“What’s wrong?” Jack quickly turned to face his sister. A crumbled bag with “$20,000” written sloppily on it lied next to her and instead she was cradling stacks of money in her arms.

“Dad, he...he was saving up money this whole time.” She pointed at the notebook in Jack’s hand. “He wanted to take us home.” She clutched the money to her chest and began sobbing fiercely. Jack turned back to their dad’s message and reread the words again.

“For our adventure home...” The ink of his words seemed fresher than the rest of the notebook.

“Do you think...he planned this...when he found out he had cancer?”

“It’s possible.”

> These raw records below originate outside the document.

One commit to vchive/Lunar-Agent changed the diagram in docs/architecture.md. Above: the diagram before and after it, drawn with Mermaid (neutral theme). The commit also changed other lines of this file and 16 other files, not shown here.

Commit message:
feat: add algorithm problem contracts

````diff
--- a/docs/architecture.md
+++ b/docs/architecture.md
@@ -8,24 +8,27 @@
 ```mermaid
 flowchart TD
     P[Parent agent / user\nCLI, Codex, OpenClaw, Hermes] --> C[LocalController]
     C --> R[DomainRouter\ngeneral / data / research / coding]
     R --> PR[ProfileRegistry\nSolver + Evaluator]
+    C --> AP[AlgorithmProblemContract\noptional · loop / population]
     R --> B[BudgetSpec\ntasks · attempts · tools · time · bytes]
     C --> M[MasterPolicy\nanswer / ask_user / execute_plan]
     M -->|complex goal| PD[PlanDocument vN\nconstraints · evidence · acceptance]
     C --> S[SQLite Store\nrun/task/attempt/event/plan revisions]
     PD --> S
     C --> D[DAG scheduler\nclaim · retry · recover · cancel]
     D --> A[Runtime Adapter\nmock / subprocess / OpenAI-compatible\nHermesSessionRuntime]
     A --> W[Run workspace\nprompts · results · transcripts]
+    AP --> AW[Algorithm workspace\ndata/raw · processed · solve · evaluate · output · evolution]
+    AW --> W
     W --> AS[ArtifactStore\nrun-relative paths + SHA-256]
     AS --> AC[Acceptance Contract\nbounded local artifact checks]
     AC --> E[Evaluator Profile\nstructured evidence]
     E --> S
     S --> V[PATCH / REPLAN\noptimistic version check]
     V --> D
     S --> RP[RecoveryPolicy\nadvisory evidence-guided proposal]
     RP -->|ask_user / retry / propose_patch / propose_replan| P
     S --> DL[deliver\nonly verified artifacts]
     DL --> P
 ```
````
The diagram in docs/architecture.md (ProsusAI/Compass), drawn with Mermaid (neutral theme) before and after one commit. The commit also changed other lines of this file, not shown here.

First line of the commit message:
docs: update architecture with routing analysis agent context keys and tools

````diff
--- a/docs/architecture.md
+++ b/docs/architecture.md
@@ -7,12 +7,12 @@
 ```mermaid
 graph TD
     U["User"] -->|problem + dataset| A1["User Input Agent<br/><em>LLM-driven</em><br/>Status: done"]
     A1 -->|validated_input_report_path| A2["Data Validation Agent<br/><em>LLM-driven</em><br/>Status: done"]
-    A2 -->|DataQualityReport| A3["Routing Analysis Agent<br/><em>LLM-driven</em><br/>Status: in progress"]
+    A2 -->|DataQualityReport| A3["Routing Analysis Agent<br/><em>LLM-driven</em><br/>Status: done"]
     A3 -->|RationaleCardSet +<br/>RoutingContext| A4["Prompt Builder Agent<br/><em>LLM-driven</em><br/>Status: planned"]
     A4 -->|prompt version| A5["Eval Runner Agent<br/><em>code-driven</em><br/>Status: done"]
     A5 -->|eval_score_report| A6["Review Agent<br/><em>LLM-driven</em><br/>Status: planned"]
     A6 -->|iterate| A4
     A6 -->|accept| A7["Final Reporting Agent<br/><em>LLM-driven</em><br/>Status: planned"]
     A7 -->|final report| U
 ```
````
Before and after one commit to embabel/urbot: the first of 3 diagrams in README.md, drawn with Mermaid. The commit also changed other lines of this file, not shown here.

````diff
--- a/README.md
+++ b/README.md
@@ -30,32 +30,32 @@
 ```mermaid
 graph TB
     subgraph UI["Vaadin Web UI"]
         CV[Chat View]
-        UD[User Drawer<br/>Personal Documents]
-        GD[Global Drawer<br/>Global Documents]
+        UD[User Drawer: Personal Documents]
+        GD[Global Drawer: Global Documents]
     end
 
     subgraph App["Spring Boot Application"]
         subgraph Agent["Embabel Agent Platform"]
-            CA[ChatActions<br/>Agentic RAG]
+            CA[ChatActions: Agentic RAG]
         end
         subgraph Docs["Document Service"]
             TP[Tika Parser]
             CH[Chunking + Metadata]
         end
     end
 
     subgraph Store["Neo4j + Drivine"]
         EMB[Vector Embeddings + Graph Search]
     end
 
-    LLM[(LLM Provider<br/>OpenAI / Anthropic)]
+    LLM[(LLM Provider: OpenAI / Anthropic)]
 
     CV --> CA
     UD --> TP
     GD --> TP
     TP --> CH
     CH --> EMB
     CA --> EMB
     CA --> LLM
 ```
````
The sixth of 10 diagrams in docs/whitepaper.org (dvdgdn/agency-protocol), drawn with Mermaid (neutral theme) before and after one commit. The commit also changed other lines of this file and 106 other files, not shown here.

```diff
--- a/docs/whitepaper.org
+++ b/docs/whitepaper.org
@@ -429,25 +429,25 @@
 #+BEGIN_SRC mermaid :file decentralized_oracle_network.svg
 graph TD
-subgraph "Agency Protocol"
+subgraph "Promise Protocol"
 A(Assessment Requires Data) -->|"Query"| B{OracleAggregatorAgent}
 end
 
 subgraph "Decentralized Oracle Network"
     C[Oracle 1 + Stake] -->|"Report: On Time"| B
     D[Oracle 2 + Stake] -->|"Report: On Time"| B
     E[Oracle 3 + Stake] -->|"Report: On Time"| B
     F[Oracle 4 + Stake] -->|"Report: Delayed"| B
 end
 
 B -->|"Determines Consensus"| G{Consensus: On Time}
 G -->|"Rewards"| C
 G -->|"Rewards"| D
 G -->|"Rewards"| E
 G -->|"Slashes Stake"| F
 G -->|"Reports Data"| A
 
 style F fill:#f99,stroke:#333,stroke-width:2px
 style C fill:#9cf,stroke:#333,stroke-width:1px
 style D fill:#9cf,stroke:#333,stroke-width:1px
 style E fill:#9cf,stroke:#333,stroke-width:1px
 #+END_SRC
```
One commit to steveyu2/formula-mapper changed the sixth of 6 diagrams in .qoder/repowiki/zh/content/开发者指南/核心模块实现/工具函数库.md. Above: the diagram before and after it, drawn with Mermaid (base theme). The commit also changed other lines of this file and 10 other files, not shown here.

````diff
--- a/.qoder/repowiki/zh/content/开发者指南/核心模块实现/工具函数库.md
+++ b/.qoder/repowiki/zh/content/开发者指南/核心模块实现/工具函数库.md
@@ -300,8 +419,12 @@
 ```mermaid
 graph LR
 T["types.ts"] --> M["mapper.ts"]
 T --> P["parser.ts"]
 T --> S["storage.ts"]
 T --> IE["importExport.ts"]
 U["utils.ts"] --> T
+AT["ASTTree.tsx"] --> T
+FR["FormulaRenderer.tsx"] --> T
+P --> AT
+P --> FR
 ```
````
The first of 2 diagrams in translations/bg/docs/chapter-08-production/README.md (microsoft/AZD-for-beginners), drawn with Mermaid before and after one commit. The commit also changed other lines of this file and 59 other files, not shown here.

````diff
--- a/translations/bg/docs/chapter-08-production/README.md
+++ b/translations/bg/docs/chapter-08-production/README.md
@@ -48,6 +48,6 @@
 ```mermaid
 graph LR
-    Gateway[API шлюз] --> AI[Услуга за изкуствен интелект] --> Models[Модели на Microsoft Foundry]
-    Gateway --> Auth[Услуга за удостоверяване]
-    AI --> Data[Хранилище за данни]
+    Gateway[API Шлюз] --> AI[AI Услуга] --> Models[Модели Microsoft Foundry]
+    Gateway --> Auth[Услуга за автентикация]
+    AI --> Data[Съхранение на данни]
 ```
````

Amelia pulled out her phone as Jack reread the message over and over again. Stupid old man. Why did he have such faith in him to actually go through with his tasks? These things could have been dumped into the trash and lost without a single trace.

“Got them.”

“Got what?” Jack turned to see Amelia holding her phone out.

“The tickets to Hawaii, duh.” She smiled.

“Are we really going?”

“Of course, dad had this whole thing planned for us. He wanted to take us home to see everything, we have to go.” She pointed at the pictures in the notebook.

Jack took them all in again, smiled at his sister, then turned to look at a smooth dark wooden box that sat on his kitchen table.

“Yeah...we need to take dad back home.”

literature
Nicole K
Nicole K
Read next: Understanding the Effects of Addiction on the Family
Nicole K

an almost 30 year old

she/her

photographer, artist, and occasional writer

just a human trying to figure it all out...again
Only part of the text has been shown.